WORK REQUIRED – Starting at the first line and ending at the last, repeat the material word for word.

DATA TO PROCESS –

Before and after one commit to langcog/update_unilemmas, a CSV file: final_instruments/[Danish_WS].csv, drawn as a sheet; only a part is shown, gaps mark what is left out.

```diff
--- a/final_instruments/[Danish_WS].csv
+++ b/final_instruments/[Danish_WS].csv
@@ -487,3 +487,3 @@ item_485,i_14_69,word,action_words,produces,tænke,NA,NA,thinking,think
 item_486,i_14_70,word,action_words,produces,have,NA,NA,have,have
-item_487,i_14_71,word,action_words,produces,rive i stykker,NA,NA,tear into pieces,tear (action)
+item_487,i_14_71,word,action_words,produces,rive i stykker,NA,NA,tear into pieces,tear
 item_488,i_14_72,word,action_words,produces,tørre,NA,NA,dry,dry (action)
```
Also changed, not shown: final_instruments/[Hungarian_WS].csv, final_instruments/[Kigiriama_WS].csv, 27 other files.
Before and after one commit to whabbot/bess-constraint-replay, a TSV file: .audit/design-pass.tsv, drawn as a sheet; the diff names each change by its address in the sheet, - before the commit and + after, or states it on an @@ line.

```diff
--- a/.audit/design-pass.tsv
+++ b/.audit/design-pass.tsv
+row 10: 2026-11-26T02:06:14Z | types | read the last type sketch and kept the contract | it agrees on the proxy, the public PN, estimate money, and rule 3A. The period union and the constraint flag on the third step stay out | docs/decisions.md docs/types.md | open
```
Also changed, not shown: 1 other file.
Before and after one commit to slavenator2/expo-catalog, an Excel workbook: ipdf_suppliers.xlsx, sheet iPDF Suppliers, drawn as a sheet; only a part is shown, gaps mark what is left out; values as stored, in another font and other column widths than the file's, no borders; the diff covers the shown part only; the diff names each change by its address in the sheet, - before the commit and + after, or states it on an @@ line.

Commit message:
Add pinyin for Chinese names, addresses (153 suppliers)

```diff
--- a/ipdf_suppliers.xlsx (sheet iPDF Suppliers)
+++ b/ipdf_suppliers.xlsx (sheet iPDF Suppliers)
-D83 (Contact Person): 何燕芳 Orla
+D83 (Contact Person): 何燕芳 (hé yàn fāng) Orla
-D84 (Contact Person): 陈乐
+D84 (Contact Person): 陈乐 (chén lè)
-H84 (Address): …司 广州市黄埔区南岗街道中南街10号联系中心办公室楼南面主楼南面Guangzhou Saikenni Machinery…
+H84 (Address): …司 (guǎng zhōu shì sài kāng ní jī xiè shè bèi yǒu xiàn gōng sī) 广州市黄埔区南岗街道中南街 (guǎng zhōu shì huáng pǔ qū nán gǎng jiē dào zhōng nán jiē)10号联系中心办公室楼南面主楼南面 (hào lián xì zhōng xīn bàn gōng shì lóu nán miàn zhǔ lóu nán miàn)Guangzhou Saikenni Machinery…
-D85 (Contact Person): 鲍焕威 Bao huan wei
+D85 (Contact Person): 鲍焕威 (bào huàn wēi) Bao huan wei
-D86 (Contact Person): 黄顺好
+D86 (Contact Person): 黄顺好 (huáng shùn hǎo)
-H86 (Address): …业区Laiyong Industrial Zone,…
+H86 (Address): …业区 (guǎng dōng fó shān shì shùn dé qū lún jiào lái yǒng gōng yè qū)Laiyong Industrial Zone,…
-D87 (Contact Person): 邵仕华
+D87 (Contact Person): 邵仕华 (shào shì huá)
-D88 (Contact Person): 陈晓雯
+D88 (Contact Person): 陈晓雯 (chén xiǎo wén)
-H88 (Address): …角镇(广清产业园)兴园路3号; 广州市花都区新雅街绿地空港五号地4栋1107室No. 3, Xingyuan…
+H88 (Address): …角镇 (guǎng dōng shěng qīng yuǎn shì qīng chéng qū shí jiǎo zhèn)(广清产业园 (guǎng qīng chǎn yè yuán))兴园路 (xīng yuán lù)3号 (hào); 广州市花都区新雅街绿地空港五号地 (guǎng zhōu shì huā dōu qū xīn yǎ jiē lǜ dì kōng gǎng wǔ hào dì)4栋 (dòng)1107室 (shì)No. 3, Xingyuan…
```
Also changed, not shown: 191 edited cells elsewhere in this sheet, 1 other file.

EXERCISE SOLUTION –
Before and after one commit to langcog/update_unilemmas, a CSV file: final_instruments/[Danish_WS].csv, drawn as a sheet; only a part is shown, gaps mark what is left out.

```diff
--- a/final_instruments/[Danish_WS].csv
+++ b/final_instruments/[Danish_WS].csv
@@ -487,3 +487,3 @@ item_485,i_14_69,word,action_words,produces,tænke,NA,NA,thinking,think
 item_486,i_14_70,word,action_words,produces,have,NA,NA,have,have
-item_487,i_14_71,word,action_words,produces,rive i stykker,NA,NA,tear into pieces,tear (action)
+item_487,i_14_71,word,action_words,produces,rive i stykker,NA,NA,tear into pieces,tear
 item_488,i_14_72,word,action_words,produces,tørre,NA,NA,dry,dry (action)
```
Also changed, not shown: final_instruments/[Hungarian_WS].csv, final_instruments/[Kigiriama_WS].csv, 27 other files.
Before and after one commit to whabbot/bess-constraint-replay, a TSV file: .audit/design-pass.tsv, drawn as a sheet; the diff names each change by its address in the sheet, - before the commit and + after, or states it on an @@ line.

```diff
--- a/.audit/design-pass.tsv
+++ b/.audit/design-pass.tsv
+row 10: 2026-11-26T02:06:14Z | types | read the last type sketch and kept the contract | it agrees on the proxy, the public PN, estimate money, and rule 3A. The period union and the constraint flag on the third step stay out | docs/decisions.md docs/types.md | open
```
Also changed, not shown: 1 other file.
Before and after one commit to slavenator2/expo-catalog, an Excel workbook: ipdf_suppliers.xlsx, sheet iPDF Suppliers, drawn as a sheet; only a part is shown, gaps mark what is left out; values as stored, in another font and other column widths than the file's, no borders; the diff covers the shown part only; the diff names each change by its address in the sheet, - before the commit and + after, or states it on an @@ line.

Commit message:
Add pinyin for Chinese names, addresses (153 suppliers)

```diff
--- a/ipdf_suppliers.xlsx (sheet iPDF Suppliers)
+++ b/ipdf_suppliers.xlsx (sheet iPDF Suppliers)
-D83 (Contact Person): 何燕芳 Orla
+D83 (Contact Person): 何燕芳 (hé yàn fāng) Orla
-D84 (Contact Person): 陈乐
+D84 (Contact Person): 陈乐 (chén lè)
-H84 (Address): …司 广州市黄埔区南岗街道中南街10号联系中心办公室楼南面主楼南面Guangzhou Saikenni Machinery…
+H84 (Address): …司 (guǎng zhōu shì sài kāng ní jī xiè shè bèi yǒu xiàn gōng sī) 广州市黄埔区南岗街道中南街 (guǎng zhōu shì huáng pǔ qū nán gǎng jiē dào zhōng nán jiē)10号联系中心办公室楼南面主楼南面 (hào lián xì zhōng xīn bàn gōng shì lóu nán miàn zhǔ lóu nán miàn)Guangzhou Saikenni Machinery…
-D85 (Contact Person): 鲍焕威 Bao huan wei
+D85 (Contact Person): 鲍焕威 (bào huàn wēi) Bao huan wei
-D86 (Contact Person): 黄顺好
+D86 (Contact Person): 黄顺好 (huáng shùn hǎo)
-H86 (Address): …业区Laiyong Industrial Zone,…
+H86 (Address): …业区 (guǎng dōng fó shān shì shùn dé qū lún jiào lái yǒng gōng yè qū)Laiyong Industrial Zone,…
-D87 (Contact Person): 邵仕华
+D87 (Contact Person): 邵仕华 (shào shì huá)
-D88 (Contact Person): 陈晓雯
+D88 (Contact Person): 陈晓雯 (chén xiǎo wén)
-H88 (Address): …角镇(广清产业园)兴园路3号; 广州市花都区新雅街绿地空港五号地4栋1107室No. 3, Xingyuan…
+H88 (Address): …角镇 (guǎng dōng shěng qīng yuǎn shì qīng chéng qū shí jiǎo zhèn)(广清产业园 (guǎng qīng chǎn yè yuán))兴园路 (xīng yuán lù)3号 (hào); 广州市花都区新雅街绿地空港五号地 (guǎng zhōu shì huā dōu qū xīn yǎ jiē lǜ dì kōng gǎng wǔ hào dì)4栋 (dòng)1107室 (shì)No. 3, Xingyuan…
```
Also changed, not shown: 191 edited cells elsewhere in this sheet, 1 other file.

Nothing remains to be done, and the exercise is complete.